We went to the movies! Five bags of popcorn, four boxes of candy and four drinks later we were settled in. An hour and a half later we emerged with popcorn bits down our front and decreased hearing, but we were dry.

The one thing Dad is guaranteed to do when he visits is take a trip to the mall. Normally my dad likes to buy a coat. The only person I know who has more coats than my dad is Abby.  Hey...........wait a coat-buying ... genetic?  But this time he surprised me and bought an iPod Touch.  Yes, even though he is older than dirt, he is rippin’ cds, surfin’ in a tiny window and his e-mails are "sent from my ipod."

His last day here we decided to attempt the rodeo again and this time there was no line. We got our tickets, found some good rodeo watchin’ seats and settled in. It wasn’t long til I realized Dad and I probably should have tried harder to fit into the cowboy crowd. I do have boots but they definitely don't look like these. 

And I didn't wear them anyway.

I don’t think I could make my hair do this even if I wanted to.

Dad did have a white hat but not like these.

I guess these guys didn’t get the memo. "White after Memorial Day, guys."

The local newspaper had been interviewing rodeo participants and one of the questions they would ask was “what is your least favorite college class?” One cowgirl said her least favorite class was Geology because “rocks are boring.” (I ... am .... not .... laughing ...  trying not ..... to ........snort). One cowboy answered “English. I already speak it, so I shouldn’t have to learn it.” His future plan was to “own bulls, get married, and start a family.”

Seriously, cowboy? You don’t think you might need to be able to read the fine print in the sales agreement you’re going to sign when you buy those bulls…or write your own sales agreement if you want to sell the bulls you raised? Or gosh, maybe after you’ve done this

or this

one too many times, you might need to write a resume to get a job that doesn't require you to beat your body to a pulp.  You might have to sit at a desk and write memos and reports so you can feed that family you want to start. Think you’ll wish you would have learned it then?  I think it would be kinda funny if that cowboy and cowgirl got married and raised a child who learned to love geology and rock collecting through hours of practicing words for the spelling bee.

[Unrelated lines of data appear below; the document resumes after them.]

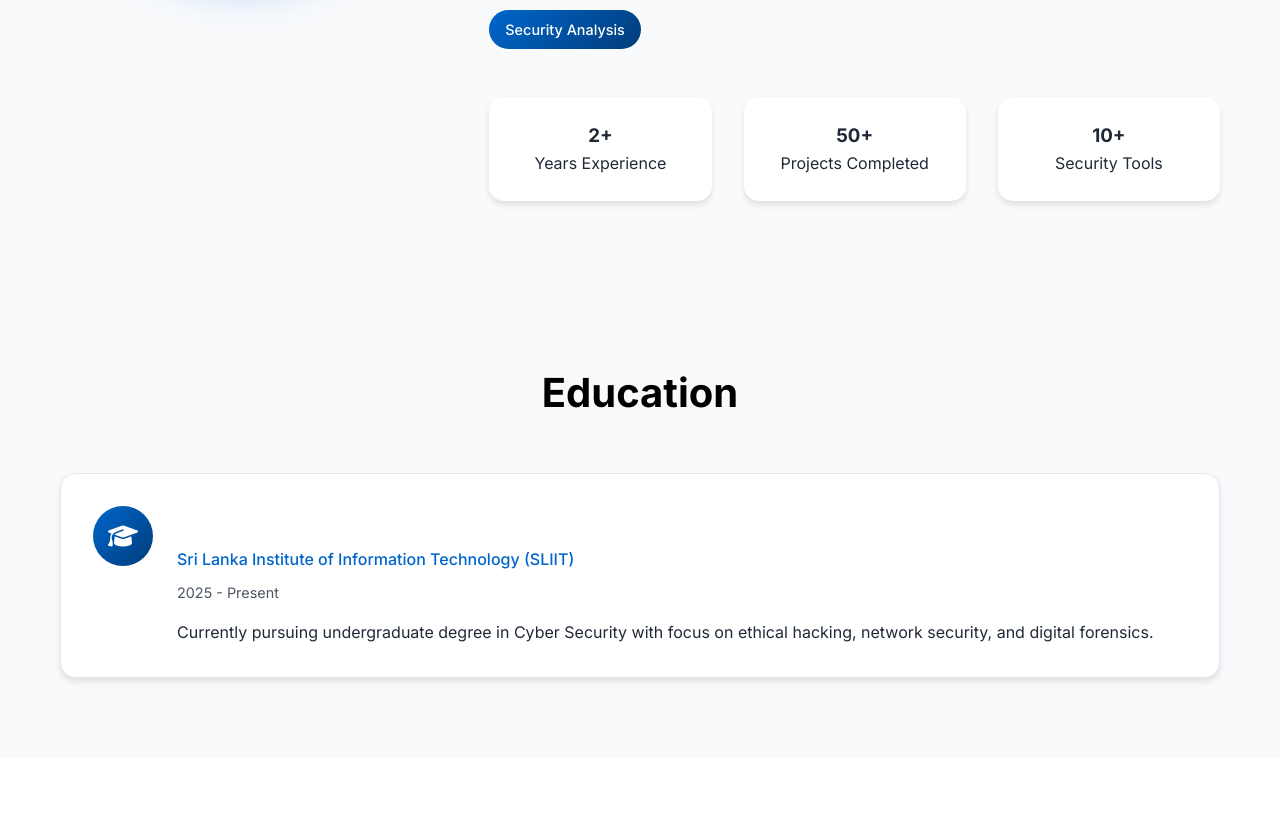
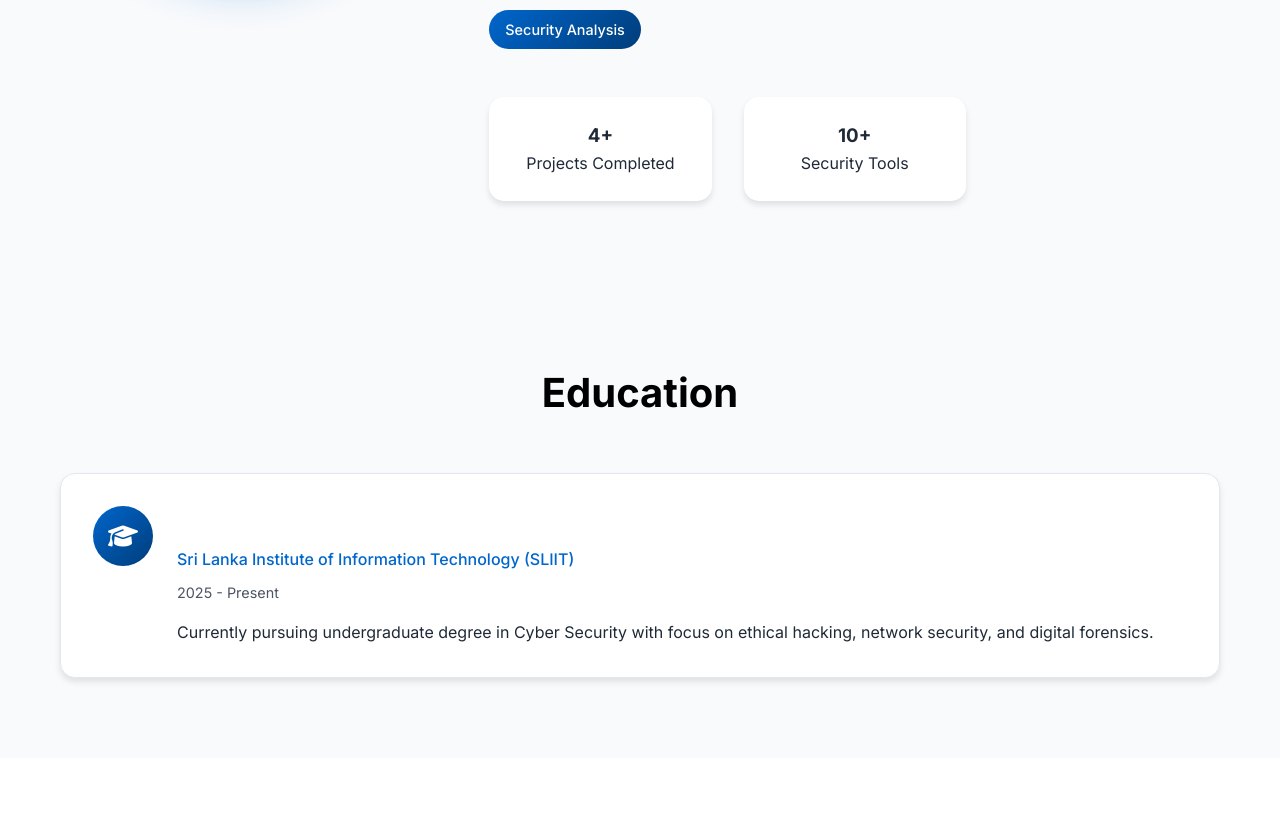
Before and after one commit to IT24102626/Portfolio, a plain HTML site: page index.html in a window 1280 px wide. Shown: the part 1362-2197 px from the top of the page. Drawn offline with Linux system fonts and the light colour scheme.

Commit message:
Update portfolio content

```diff
--- a/index.html
+++ b/index.html
@@ -147,12 +147,9 @@
                         </div>
                     </div>
                     <div class="about-stats">
+
                         <div class="stat-item">
-                            <h3 class="stat-number">2+</h3>
-                            <p class="stat-label">Years Experience</p>
-                        </div>
-                        <div class="stat-item">
-                            <h3 class="stat-number">50+</h3>
+                            <h3 class="stat-number">4+</h3>
                             <p class="stat-label">Projects Completed</p>
                         </div>
                         <div class="stat-item">
```
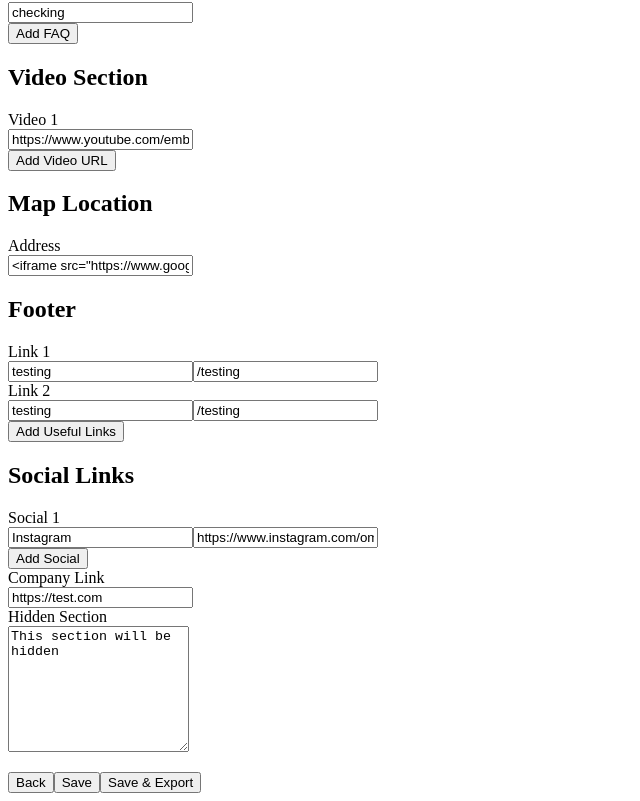
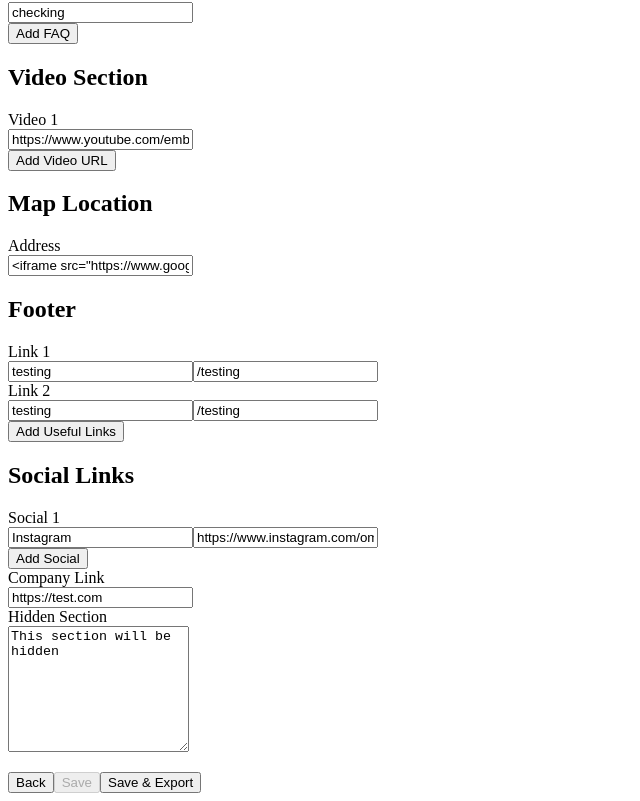
Before and after one commit to LinkGraph2021/Cloud-Stack, a Next.js app: page /projects/new in a window 1280 px wide. Shown: the part 642-1443 px from the top of the page, without its empty margins (0-640 px from the left). Built offline with nearby package versions, Linux system fonts and the light colour scheme.

Commit message:
update response and input file

```diff
--- a/src/components/NewProject.tsx
+++ b/src/components/NewProject.tsx
@@ -55,10 +55,8 @@ export default function NewProject() {
 
     const initialState = {
         success: false,
-        fileName: '',
-        rawData: '',
-        response: '',
         message: '',
+        loading: false,
     }
 
     const [isLoading, setIsLoading] = useState<boolean>(false)
@@ -68,7 +66,7 @@ export default function NewProject() {
 
     return (
         <div className='flex flex-col gap-28 pb-44'>
-            <form className='w-full flex flex-col justify-center' action={formAction}>
+            <form id="projectForm" className='w-full flex flex-col justify-center' action={formAction}>
 
                 <div className="space-y-12">
                     <div className="pb-12">
@@ -357,7 +355,7 @@ export default function NewProject() {
                         Back
                     </button>
                     <button
-                        disabled={isLoading}
+                        disabled={!state?.success ? true:false}
                         type="submit"
                         className="rounded-md border-2 border-indigo-600 px-3 py-2 font-semibold text-indigo-600 shadow-sm hover:text-white hover:bg-indigo-600 focus-visible:outline focus-visible:outline-2 focus-visible:outline-offset-2 focus-visible:outline-indigo-600 transition-all"
                     >
```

After the rodeo we took our inappropriately dressed bodies to Leslie and Ryan's and helped Pierce celebrate his third birthday.  This celebration involved some pool time, a treasure hunt for a present, cake and ice cream and kite flying.   For more birthday photos you can go here.

The next morning Dad headed home. I’m sure he was tired but his hair was soft.  Don't worry Dad.  I'm working on activities for your next visit.......that kite flying gave me an idea ... how are you with hot air balloons ... ?◦


Jerry said...

Your "Elderly" father does not to get more than 6" off the ground.

Art Elser said...

Wow! When I come up to Casper next time can I be a surrogate Dad for you? I don't want to stand in the rain, but the rest of the stuff sounded pretty good. I won't tell Al where we're going.

Hmmm! Do you know any geologists? They aren't really boring, they just move at the pace of a tectonic plate, so you have to stand around a long time to see where they're going.

Leslie said...

Those birthday photos are great!

Abby said...

I think cake decorating genes must skip a generation, I don't remember cakes that cool when I was growing up :-)

Amber said...

I noticed slamming Geology took just one sentence but there are two whole paragraphs devoted to defending English. You must be an English major! :) I hope your last statement is true, that those two people get married and have a child who becomes a geologist...and learns English better than his/her parents. But, in all likelihood, the kid will ride bulls or barrel race and know that there is dirt on the ground and minimal reading is required to survive.